The bill, which seeks to regulate surrogacy abroad for the first time, states that those who use surrogates abroad without going through an approved intermediary could face one year in prison.
Until now, Israeli couples have been able to use surrogates in other countries without paying the tens of thousands of shekels usually charged by surrogacy agencies.
“This law is a disgrace,” said Ilan Seinfeld, a single father of two-year-old twins born through surrogacy in India, said in the haaretz.com report. “Instead of the government trying to create equality, it is creating the opposite.”
Seinfeld, 54, independently paid an Indian woman 250,000 shekels ($70,000) for the surrogacy.
“Theoretically, Health Minister Yael German’s intention to improve the surrogacy law is a good thing.
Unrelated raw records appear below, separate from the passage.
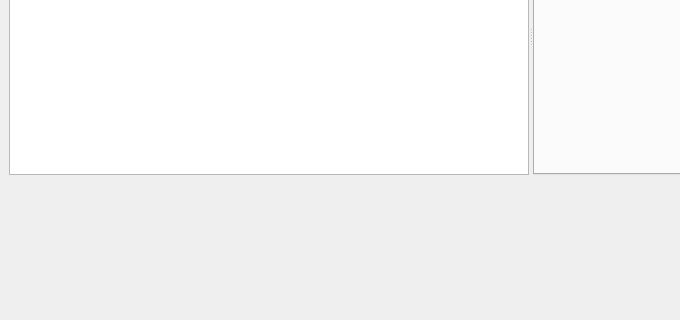
The window that FITSExplorer.ui (dheerajshenoy/FITSExplorer) describes before a commit, drawn with Qt 5; both pictures show x 0 to 680 and y 132 to 452 of the 800 by 600 pixel window.
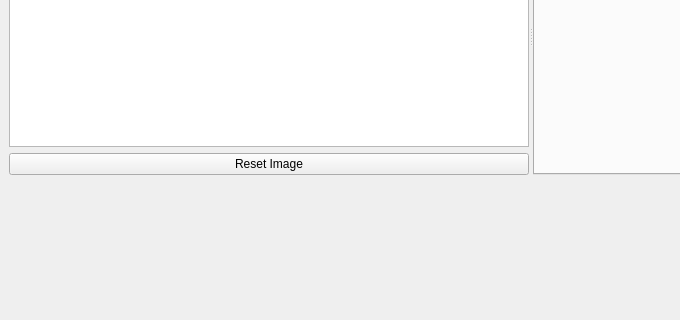
The same window after the commit. Icons and pictures are not drawn. Custom widgets are drawn as their Qt base class.

Patch:
```diff
--- a/FITSExplorer.ui
+++ b/FITSExplorer.ui
@@ -94,6 +94,13 @@
           <column/>
          </widget>
         </item>
+        <item>
+         <widget class="QPushButton" name="reset_brightness_btn">
+          <property name="text">
+           <string>Reset Image</string>
+          </property>
+         </widget>
+        </item>
        </layout>
       </widget>
       <widget class="QWidget" name="verticalLayoutWidget_2">
```
Left out of the diff: 68 changed lines with no effect on the pictures.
It is meant to create equality in a place where there is none,” Seinfeld wrote on his Facebook page. “In practice, this proposition is going to destroy the chances of people like me to bring children into the world through surrogacy, or make us criminals who could face a year in prison.”
Etai Pinkas, who heads the LGBT Pride Center in Tel Aviv and is a city council member who, along with his partner Yoav Arad, petitioned the Supreme Court to allow same-sex couples to have children through surrogacy in Israel, said he welcomes both elements of the bill.
“If there is strict supervision over the agencies — both in terms of the price they charge and the service they provide — it will ultimately be for the good of the couples or singles who turn to surrogacy,” said Pinkas. He and Arad have three children born through surrogacy: twins born in India and a baby girl born in Thailand, haaretz.com reported.
The first draft of the bill was published by the Health Ministry legal adviser, Mira Hivner-Harel, and the bill will be open to suggestions from the public for three weeks.
The legislation process for this bill is expected to take quite some time, due to the sensitivity and complexity of the issue.